Symbol of Life

Snow on holly (1)

Holly (Ilex aquifolium) or Cuileann in Irish was classified by the 8th century Laws of Neighbourhood as one of the seven ‘nobles of the wood’ (1). These included as well oak, ash, yew, Scots pine, crab apple, hazel. It had a high ranking because it was a most useful tree for war (making chariot shafts and spears) and for feeding livestock. The fine for cutting down one of these trees was two and a half milch cows; for cutting a branch a one-year-old heifer; for cutting a fork a two-year-old heifer.

Ivy (2)
Holly berries (3)

Holly and ivy were used for protection against evil spirits. In winter holly was brought indoors so that the “good people” could find shelter in it from the cold. Like ivy it was a symbol of green life which would come in spring (2)
The word ‘holly’ comes from the word ‘holy’ and was associated with Christ’s suffering: the thorns represented his crown and the berries his dripping blood (3).  Both holly and ivy leaves were put under the pillow to foretell marriage.
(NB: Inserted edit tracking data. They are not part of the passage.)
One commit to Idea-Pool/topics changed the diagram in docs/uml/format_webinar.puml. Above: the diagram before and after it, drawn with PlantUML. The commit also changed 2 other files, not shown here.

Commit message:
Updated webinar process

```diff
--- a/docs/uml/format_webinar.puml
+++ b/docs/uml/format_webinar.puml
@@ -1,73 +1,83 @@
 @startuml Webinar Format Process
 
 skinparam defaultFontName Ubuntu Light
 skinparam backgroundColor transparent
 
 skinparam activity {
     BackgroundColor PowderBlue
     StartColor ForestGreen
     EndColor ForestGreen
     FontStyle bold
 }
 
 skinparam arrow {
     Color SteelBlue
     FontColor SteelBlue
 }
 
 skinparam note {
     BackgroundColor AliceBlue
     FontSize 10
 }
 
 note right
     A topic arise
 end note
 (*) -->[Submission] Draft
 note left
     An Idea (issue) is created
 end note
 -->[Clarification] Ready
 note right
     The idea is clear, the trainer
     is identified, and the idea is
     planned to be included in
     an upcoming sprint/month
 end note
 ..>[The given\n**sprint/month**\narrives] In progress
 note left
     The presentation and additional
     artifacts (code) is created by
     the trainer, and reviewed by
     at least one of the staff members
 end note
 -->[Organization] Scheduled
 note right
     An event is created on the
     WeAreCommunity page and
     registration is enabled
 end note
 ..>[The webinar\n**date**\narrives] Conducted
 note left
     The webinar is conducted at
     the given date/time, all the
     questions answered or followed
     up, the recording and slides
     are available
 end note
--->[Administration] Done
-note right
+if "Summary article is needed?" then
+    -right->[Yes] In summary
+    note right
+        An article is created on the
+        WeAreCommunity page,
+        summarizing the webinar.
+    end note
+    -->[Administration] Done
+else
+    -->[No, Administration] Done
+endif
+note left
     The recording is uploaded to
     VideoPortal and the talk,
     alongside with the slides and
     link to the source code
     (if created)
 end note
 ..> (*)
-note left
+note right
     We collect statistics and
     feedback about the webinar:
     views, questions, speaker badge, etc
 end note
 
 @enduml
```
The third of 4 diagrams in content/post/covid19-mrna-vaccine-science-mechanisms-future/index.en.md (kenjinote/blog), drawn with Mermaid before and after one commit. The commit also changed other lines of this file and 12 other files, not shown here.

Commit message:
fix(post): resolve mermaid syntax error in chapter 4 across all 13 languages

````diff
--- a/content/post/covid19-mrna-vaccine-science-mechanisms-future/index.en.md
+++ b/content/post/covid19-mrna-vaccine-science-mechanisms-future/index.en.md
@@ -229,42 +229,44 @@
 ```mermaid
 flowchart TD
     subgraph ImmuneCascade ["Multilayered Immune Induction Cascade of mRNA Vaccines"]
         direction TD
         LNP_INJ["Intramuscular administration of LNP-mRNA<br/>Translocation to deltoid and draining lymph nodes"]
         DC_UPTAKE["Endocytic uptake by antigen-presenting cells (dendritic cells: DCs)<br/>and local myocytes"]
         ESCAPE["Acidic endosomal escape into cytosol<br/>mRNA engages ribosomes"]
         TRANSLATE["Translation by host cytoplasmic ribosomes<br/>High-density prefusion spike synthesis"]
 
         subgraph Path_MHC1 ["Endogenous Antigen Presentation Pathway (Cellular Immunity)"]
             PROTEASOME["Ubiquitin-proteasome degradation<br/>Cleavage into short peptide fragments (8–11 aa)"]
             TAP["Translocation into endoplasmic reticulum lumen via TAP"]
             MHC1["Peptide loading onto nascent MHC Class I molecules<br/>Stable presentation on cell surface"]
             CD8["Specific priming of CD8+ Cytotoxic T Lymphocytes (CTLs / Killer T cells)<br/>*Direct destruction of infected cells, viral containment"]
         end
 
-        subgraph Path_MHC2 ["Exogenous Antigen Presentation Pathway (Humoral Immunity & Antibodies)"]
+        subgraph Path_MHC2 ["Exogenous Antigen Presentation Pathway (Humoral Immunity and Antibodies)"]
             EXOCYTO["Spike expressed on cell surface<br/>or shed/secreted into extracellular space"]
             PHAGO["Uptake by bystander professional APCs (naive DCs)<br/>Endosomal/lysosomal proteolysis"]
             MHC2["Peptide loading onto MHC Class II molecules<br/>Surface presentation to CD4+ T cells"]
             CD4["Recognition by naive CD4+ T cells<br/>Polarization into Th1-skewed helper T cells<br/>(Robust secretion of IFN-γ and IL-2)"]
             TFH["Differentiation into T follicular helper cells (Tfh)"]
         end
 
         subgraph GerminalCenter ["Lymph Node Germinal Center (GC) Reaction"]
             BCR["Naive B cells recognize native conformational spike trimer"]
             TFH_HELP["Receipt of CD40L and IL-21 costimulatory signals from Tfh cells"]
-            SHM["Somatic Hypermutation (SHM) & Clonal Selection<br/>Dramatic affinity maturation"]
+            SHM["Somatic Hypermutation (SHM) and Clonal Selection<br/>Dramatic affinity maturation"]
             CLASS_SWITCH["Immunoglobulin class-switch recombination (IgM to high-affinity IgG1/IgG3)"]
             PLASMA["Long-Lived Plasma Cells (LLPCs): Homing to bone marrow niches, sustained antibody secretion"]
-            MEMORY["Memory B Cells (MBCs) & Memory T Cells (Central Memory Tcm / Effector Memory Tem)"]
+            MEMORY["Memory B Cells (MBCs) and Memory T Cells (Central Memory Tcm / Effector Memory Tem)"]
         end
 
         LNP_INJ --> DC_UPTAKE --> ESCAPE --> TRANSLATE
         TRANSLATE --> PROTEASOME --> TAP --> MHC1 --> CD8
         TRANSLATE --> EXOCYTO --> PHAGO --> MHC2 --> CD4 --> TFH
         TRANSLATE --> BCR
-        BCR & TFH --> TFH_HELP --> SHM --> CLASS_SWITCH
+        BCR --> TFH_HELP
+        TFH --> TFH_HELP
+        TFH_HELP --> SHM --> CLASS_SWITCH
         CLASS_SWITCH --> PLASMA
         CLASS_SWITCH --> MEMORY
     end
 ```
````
This rhyme was recited: “Oh ivy green and holly red, tell me, tell me when I shall wed”.

Female flowers (4a)
Male flowers (4b)

Berries are only formed on female trees.  These begin their lives as tiny white four-petalled flowers which can be seen in May.  They need pollen from the similar looking flowers of a nearby male tree to be fertilised.  It is easy to distinguish male flowers from female ones because the former will always have four stamens with yellow anthers on top (4a;4b;4c).

Emerging berries (4c)
Stratifying holly berries (5)

Don’t throw away those holly berries after the Christmas season.  They can be placed in a mixture of half horticultural sand and half peat-free compost and stratified for eighteen months outdoors.  Mix the berries with the sand/peat mixture at a ratio of 1:3. Some people extract the skins and flesh first before stratifying them.  After eighteen months remove the seeds that have germinated and place them in small 7cm diameter pots of peat-free compost (5).
Places named after the holly include, Cullen (Place abounding in holly), Kilcullen (Church of the holly), Glencullen (Glen of the holly),  Moycullen, (Plain of holly), Cloncullen, (Meadow of holly).